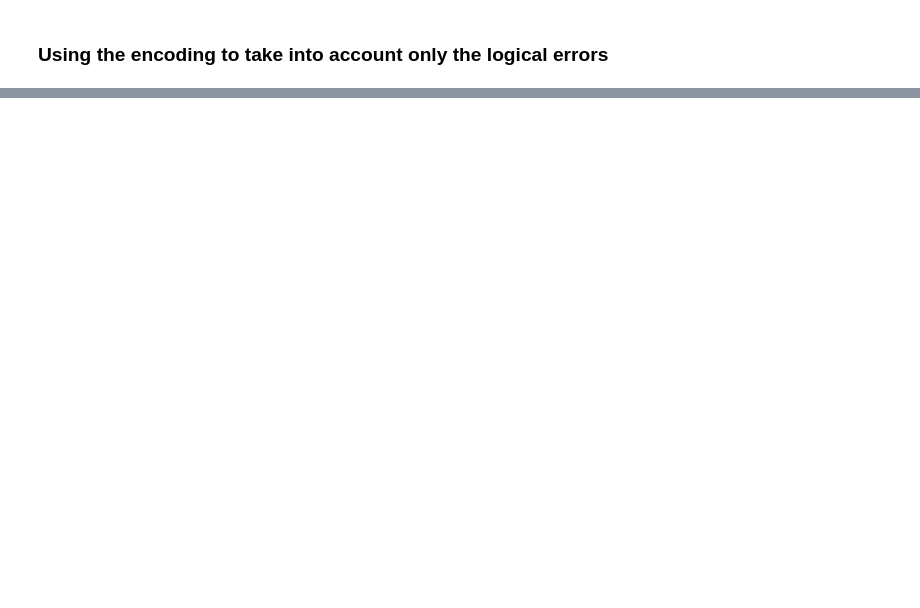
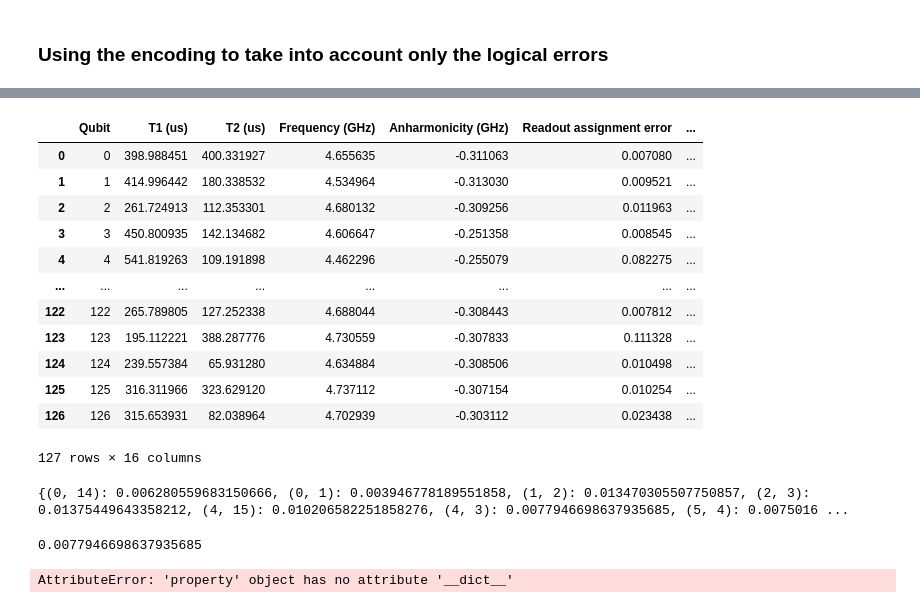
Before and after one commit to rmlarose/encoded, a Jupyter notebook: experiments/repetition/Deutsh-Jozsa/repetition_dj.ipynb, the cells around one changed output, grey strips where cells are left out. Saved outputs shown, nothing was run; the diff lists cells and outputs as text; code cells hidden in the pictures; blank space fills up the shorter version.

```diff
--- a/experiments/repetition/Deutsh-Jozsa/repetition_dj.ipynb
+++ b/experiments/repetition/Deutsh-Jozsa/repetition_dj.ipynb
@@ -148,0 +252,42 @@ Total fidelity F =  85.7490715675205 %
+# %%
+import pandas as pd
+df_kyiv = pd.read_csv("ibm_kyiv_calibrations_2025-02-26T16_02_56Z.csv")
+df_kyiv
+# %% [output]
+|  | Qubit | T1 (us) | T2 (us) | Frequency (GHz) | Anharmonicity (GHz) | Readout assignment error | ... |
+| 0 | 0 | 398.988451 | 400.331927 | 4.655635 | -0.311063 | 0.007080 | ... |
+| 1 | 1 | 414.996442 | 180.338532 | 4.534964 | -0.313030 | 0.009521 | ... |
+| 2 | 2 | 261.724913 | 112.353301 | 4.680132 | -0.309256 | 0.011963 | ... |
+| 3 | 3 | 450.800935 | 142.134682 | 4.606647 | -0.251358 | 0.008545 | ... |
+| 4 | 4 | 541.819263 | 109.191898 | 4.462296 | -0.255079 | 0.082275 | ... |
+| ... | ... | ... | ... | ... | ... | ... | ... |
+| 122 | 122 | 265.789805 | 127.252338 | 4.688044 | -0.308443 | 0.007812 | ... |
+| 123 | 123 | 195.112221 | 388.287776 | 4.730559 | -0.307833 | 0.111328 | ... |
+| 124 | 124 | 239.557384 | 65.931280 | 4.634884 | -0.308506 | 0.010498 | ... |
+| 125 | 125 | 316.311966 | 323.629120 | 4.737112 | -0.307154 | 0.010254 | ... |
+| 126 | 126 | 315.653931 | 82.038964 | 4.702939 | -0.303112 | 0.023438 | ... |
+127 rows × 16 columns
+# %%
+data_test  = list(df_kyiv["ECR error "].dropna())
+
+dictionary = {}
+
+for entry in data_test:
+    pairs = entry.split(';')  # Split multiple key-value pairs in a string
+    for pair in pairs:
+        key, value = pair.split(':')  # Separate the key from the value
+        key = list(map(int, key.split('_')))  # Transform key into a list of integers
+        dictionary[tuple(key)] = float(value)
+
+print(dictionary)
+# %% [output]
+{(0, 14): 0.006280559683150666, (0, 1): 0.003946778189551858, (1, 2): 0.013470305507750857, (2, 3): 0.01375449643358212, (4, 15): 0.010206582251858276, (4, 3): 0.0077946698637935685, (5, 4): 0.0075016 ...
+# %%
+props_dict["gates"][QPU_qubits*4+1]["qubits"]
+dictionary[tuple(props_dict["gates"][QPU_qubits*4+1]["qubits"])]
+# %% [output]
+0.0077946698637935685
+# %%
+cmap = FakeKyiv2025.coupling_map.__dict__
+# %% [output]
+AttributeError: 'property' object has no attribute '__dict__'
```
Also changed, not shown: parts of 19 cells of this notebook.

● ● ● ●

WHAT YOU SHOULD DO:
Across the material above, count every line holding "qubits" and write down only the number.

RESPONSE TO THIS TASK:
2